“You are never too old to learn something new. I feel learning new things and stepping outside of one’s comfort zone and taking on a challenge is very important for self-development and career growth.” – Dana Lunsford, Welding Student in ATDM Program
An internet search about programs in welding – a trade she had always been interested in learning more about– led her to ATDM, which immediately caught her attention.
Now several weeks into the welding track of ATDM, Lunsford is fascinated with the different welding types and applications she is learning. The program trains students like Lunsford to American Welding Society standards in 10 nationally recognized certifications.
Like Concepcion and Williams, Lunsford is already engaging with industry and working on her resume and is not bound to any one location.
“There are a lot of excellent career prospects out there,” she said. “We’ll see where it takes me.”
Upskilling the Military
Marine Corporal Ahgden Haversack and Sergeant Lionel Moss were hand selected by their seniors to participate in the Additive Manufacturing cohort of the ATDM program. Haversack had completed a U.S. Marine Corps additive manufacturing course and had done some 3D printing for aircraft while Moss had worked as a machinist for rotary aircraft parts. Both received some formal training but were still learning a lot on the job.
Today they are two of the 11 active-duty military participants in the additive manufacturing cohort of ATDM. While ATDM primarily develops the civilian workforce needed to produce equipment and parts, military personnel also benefit from having formal training.
“Invaluable” is how Haversack describes the rapid, hands-on learning and instruction ATDM provides. He says that this course is helping him to kick bad habits he may have developed and is providing him the foundational knowledge needed to improve and expand the way he manages operations in San Diego.
“I have all this knowledge that I didn’t have before,” he said. “The parts that I made that I thought were perfect before I got here might not be perfect now because I have a higher standard. I can produce a better product and give the military a better product.”
Having Marines like Haversack and Moss be able to create more parts themselves will save the military time and money.
“We’re hitting this thing at both ends now,” Moss said. “Any time there’s a problem, it’s either we can 3D print it or we can machine it out of metal and get that bird back in the air.”
Haversack and Moss are the most experienced students in the cohort, which allows them to rebuild and expand their knowledge while also helping others in the class.

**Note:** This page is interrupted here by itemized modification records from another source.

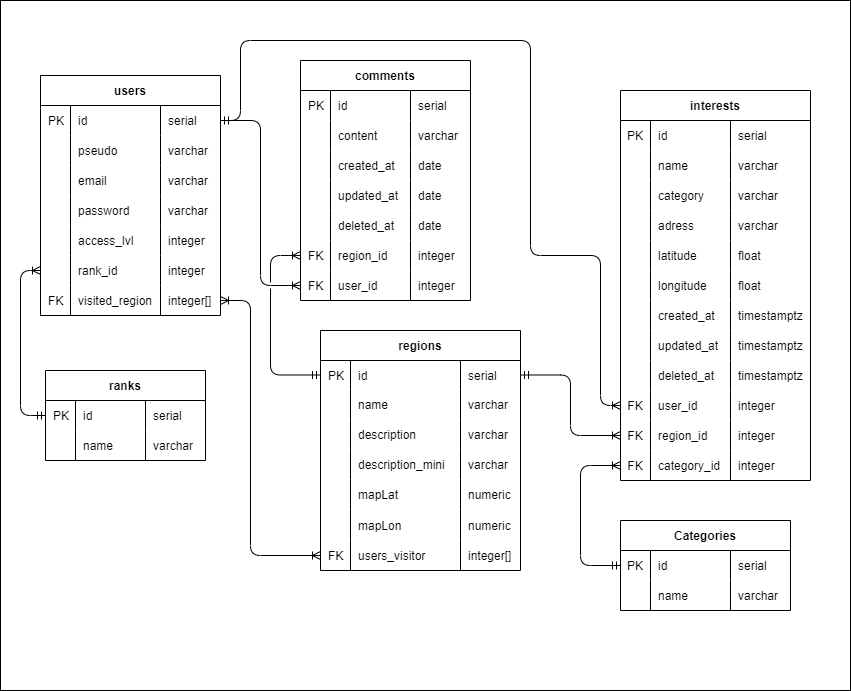
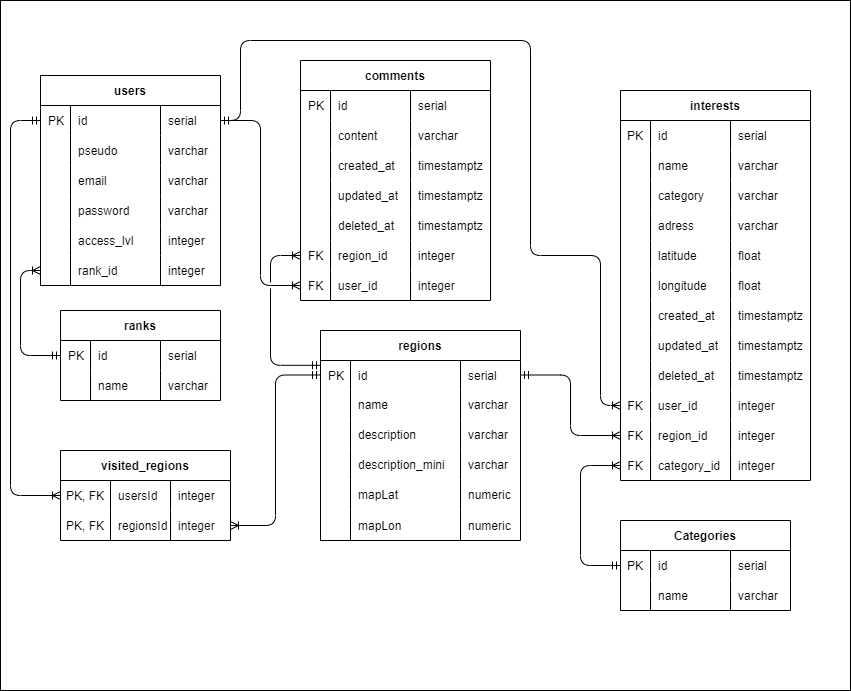
divers fix, test unitaire, ranks controller

diff --git a/src/users/users.controller.ts b/src/users/users.controller.ts
@@ -53,7 +53,7 @@ export class UsersController {
       createUserDto,
     ); /* Créé le nouvel utilisateur */
     return {
-      StatusCode: 201,
+      statusCode: 201,
       message: `${createUserDto.pseudo} a bien été enregistré` /* Concatenation d'une variable dans un string littéral pour écrire le pseudo */,
       data: data /* Renvoie la data sans le mot de passe évidemment */,
     };
@@ -74,7 +74,7 @@ export class UsersController {
     if (newVisit === null)
       throw new ConflictException('Vous avez déjà visité cette région');
 
-    return { StatusCode: 200, message: 'Visite enregistrée.', data: newVisit };
+    return { statusCode: 200, message: 'Visite enregistrée.', data: newVisit };
   }
 
   @ApiResponse({ status: 200, description: 'Visite retirée.' })
@@ -91,10 +91,33 @@ export class UsersController {
       updateUserDto,
       userData,
     );
-    console.log(removeVisit);
 
     if (removeVisit === null)
       throw new NotFoundException("Vous n'avez pas visité cette région");
-    return { StatusCode: 200, message: 'Visite retirée.', data: removeVisit };
+    return { statusCode: 200, message: 'Visite retirée.', data: removeVisit };
+  }
+
+  @ApiResponse({ status: 200, description: 'Rang modifié.' })
+  @UseGuards(JwtAuthGuard)
+  @UseInterceptors(ClassSerializerInterceptor)
+  @Patch('rank')
+  async patch(
+    @Body() updateUserDto: UpdateUserDto,
+    @Req() req: { user: Users },
+  ) {
+    const userData = req.user;
+
+    const updateRank = await this.usersService.rankUpdate(
+      updateUserDto,
+      userData,
+    );
+
+    if (!updateRank) throw new NotFoundException('Utilisateur introuvable');
+
+    return {
+      statusCode: 200,
+      message: 'Rang modifié',
+      data: updateRank,
+    };
   }
 }

diff --git a/src/users/users.service.ts b/src/users/users.service.ts
@@ -66,7 +66,7 @@ export class UsersService {
       await visit.save();
 
       return await Users.findOne({
-        relations: { visited_regions: true },
+        relations: { visited_regions: true, ranks: true },
         where: { id: userData.id },
       });
     }
@@ -91,11 +91,32 @@ export class UsersService {
       await visit.save();
 
       return await Users.findOne({
-        relations: { visited_regions: true },
+        relations: { visited_regions: true, ranks: true },
         where: { id: userData.id },
       });
     }
 
     return null;
+  }
+
+  async rankUpdate(
+    updateUserDto: UpdateUserDto,
+    userData: Users,
+  ): Promise<Users | null> {
+    const user = await Users.findOne({
+      relations: { ranks: true },
+      where: { id: userData.id },
+    });
+
+    if (!user) return null;
+
+    user.ranks = updateUserDto.rank;
+
+    await user.save();
+
+    return await Users.findOne({
+      relations: { visited_regions: true, ranks: true },
+      where: { id: userData.id },
+    });
   }
 }

diff --git a/test/app.e2e-spec.ts b/test/app.e2e-spec.ts
@@ -15,10 +15,32 @@ describe('AppController (e2e)', () => {
     await app.init();
   });
 
-  it('/ (GET)', () => {
-    return request(app.getHttpServer())
-      .get('/')
-      .expect(200)
-      .expect('Hello World!');
+  describe('/auth/login (POST)', () => {
+    it('Retourne le token et le user', async () => {
+      await request(app.getHttpServer())
+        .post('/auth/login')
+        .send({
+          pseudo: 'Azuries',
+          password: 'Canaille:40',
+        })
+        .expect(201);
+    });
+    it('Password incorrect', async () => {
+      await request(app.getHttpServer())
+        .post('/auth/login')
+        .send({ pseudo: 'Azuries', password: 'Canaille:41' })
+        .expect(401);
+    });
+  });
+
+  it('Pseudo incorrect', async () => {
+    await request(app.getHttpServer())
+      .post('/auth/login')
+      .send({ pseudo: 'Allo', password: 'anything' })
+      .expect(400);
+  });
+
+  afterEach(() => {
+    app.close();
   });
 });

diff --git a/src/users/dto/update-user.dto.ts b/src/users/dto/update-user.dto.ts
@@ -1,12 +1,16 @@
 import { ApiProperty, OmitType, PartialType } from '@nestjs/swagger';
-import { IsNumber } from 'class-validator';
-import { Regions } from 'src/regions/entities/region.entity';
+import { IsNumber, IsOptional } from 'class-validator';
 import { CreateUserDto } from './create-user.dto';
+import { Ranks } from 'src/ranks/entities/rank.entity';
 
 export class UpdateUserDto extends PartialType(
   OmitType(CreateUserDto, ['pseudo']),
 ) {
   @ApiProperty()
   @IsNumber()
+  @IsOptional()
   region_id: number;
+
+  @ApiProperty()
+  rank: Ranks;
 }

diff --git a/src/ranks/ranks.controller.ts b/src/ranks/ranks.controller.ts
@@ -57,8 +57,13 @@ export class RanksController {
   }
 
   @Get(':id')
-  findOne(@Param('id') id: string) {
-    return this.ranksService.findOne(+id);
+  async findOne(@Param('id') id: string) {
+    const rank = await this.ranksService.findOne(+id);
+    return {
+      StatusCode: 200,
+      Message: `Rang ${rank?.name}`,
+      Data: rank,
+    };
   }
 
   @UseGuards(JwtAuthGuard)

diff --git a/src/auth/strategy/local.strategy.ts b/src/auth/strategy/local.strategy.ts
@@ -24,7 +24,7 @@ export class LocalStrategy extends PassportStrategy(Strategy) {
 
     const user = await this.authService.validateUser(pseudo, password);
     if (!user) {
-      throw new UnauthorizedException();
+      throw new UnauthorizedException('Pseudo ou Mot de passe incorrect');
     }
     return user;
   }

diff --git a/src/main.ts b/src/main.ts
@@ -10,7 +10,7 @@ async function bootstrap() {
 
   app.setGlobalPrefix('api/');
   const config = new DocumentBuilder()
-    .setTitle('Japan travels')
+    .setTitle("Japan's travels")
     .setDescription('Partagez vos souvenirs de voyage, ou préparez le votre !')
     .setVersion('1.0')
     .addTag('Japan')

diff --git a/src/ranks/ranks.service.ts b/src/ranks/ranks.service.ts
@@ -19,8 +19,10 @@ export class RanksService {
     return await Ranks.find();
   }
 
-  findOne(id: number) {
-    return `This action returns a #${id} rank`;
+  async findOne(id: number): Promise<Ranks | null> {
+    const rank = await Ranks.findOneBy({ id });
+
+    return rank;
   }
 
   async update(

diff --git a/src/interests/interests.controller.ts b/src/interests/interests.controller.ts
@@ -43,6 +43,10 @@ export class InterestsController {
       createInterestDto,
       userData,
     );
+
+    if (newInterest === null)
+      throw new NotFoundException("Cette région n'existe pas");
+
     return {
       StatusCode: 201,
       Message: `Point d'intéret ajouté`,

diff --git a/src/auth/auth.module.ts b/src/auth/auth.module.ts
@@ -15,6 +15,7 @@ import { JwtStrategy } from './strategy/jwt.strategy';
     PassportModule,
     JwtModule.register({
       secret: process.env.JWTCONSTANTS,
+      signOptions: { expiresIn: '1h' },
     }),
   ],
   providers: [AuthService, LocalStrategy, JwtStrategy],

One of the students they have worked with is Chief Petty Officer Jonathan Zlocki, a Coast Guard electrician who spent most of his career wiring ships and other infrastructure. Upon his completion of the program, Zlocki will be standing up an additive manufacturing facility for the Coast Guard in New Orleans.
“When I go back, I can more effectively use the training I’m getting here to train others and manufacture parts,” Zlocki said.